• **How to complete this task**
Reproduce the data that follows in its entirety, character for character.

• **Source data**
• • • • •

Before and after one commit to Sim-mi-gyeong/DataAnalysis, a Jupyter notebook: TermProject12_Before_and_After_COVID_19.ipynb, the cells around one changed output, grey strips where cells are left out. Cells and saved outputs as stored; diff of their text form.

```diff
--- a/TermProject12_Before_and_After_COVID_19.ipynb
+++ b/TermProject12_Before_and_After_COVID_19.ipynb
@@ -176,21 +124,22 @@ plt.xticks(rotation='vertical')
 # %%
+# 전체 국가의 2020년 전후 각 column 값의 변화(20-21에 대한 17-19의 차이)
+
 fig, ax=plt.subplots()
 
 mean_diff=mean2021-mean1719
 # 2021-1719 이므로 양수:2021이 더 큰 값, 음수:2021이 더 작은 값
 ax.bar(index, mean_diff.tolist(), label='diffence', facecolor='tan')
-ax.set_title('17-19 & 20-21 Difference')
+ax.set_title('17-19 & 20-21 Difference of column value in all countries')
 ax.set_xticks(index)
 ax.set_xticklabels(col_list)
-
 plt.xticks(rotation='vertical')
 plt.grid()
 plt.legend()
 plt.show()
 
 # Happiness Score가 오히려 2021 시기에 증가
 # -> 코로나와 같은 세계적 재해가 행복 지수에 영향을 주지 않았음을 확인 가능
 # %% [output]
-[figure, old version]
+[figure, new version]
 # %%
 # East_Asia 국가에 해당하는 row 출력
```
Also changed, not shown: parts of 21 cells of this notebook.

• • • • •

• **Task answer**
Before and after one commit to Sim-mi-gyeong/DataAnalysis, a Jupyter notebook: TermProject12_Before_and_After_COVID_19.ipynb, the cells around one changed output, grey strips where cells are left out. Cells and saved outputs as stored; diff of their text form.

```diff
--- a/TermProject12_Before_and_After_COVID_19.ipynb
+++ b/TermProject12_Before_and_After_COVID_19.ipynb
@@ -176,21 +124,22 @@ plt.xticks(rotation='vertical')
 # %%
+# 전체 국가의 2020년 전후 각 column 값의 변화(20-21에 대한 17-19의 차이)
+
 fig, ax=plt.subplots()
 
 mean_diff=mean2021-mean1719
 # 2021-1719 이므로 양수:2021이 더 큰 값, 음수:2021이 더 작은 값
 ax.bar(index, mean_diff.tolist(), label='diffence', facecolor='tan')
-ax.set_title('17-19 & 20-21 Difference')
+ax.set_title('17-19 & 20-21 Difference of column value in all countries')
 ax.set_xticks(index)
 ax.set_xticklabels(col_list)
-
 plt.xticks(rotation='vertical')
 plt.grid()
 plt.legend()
 plt.show()
 
 # Happiness Score가 오히려 2021 시기에 증가
 # -> 코로나와 같은 세계적 재해가 행복 지수에 영향을 주지 않았음을 확인 가능
 # %% [output]
-[figure, old version]
+[figure, new version]
 # %%
 # East_Asia 국가에 해당하는 row 출력
```
Also changed, not shown: parts of 21 cells of this notebook.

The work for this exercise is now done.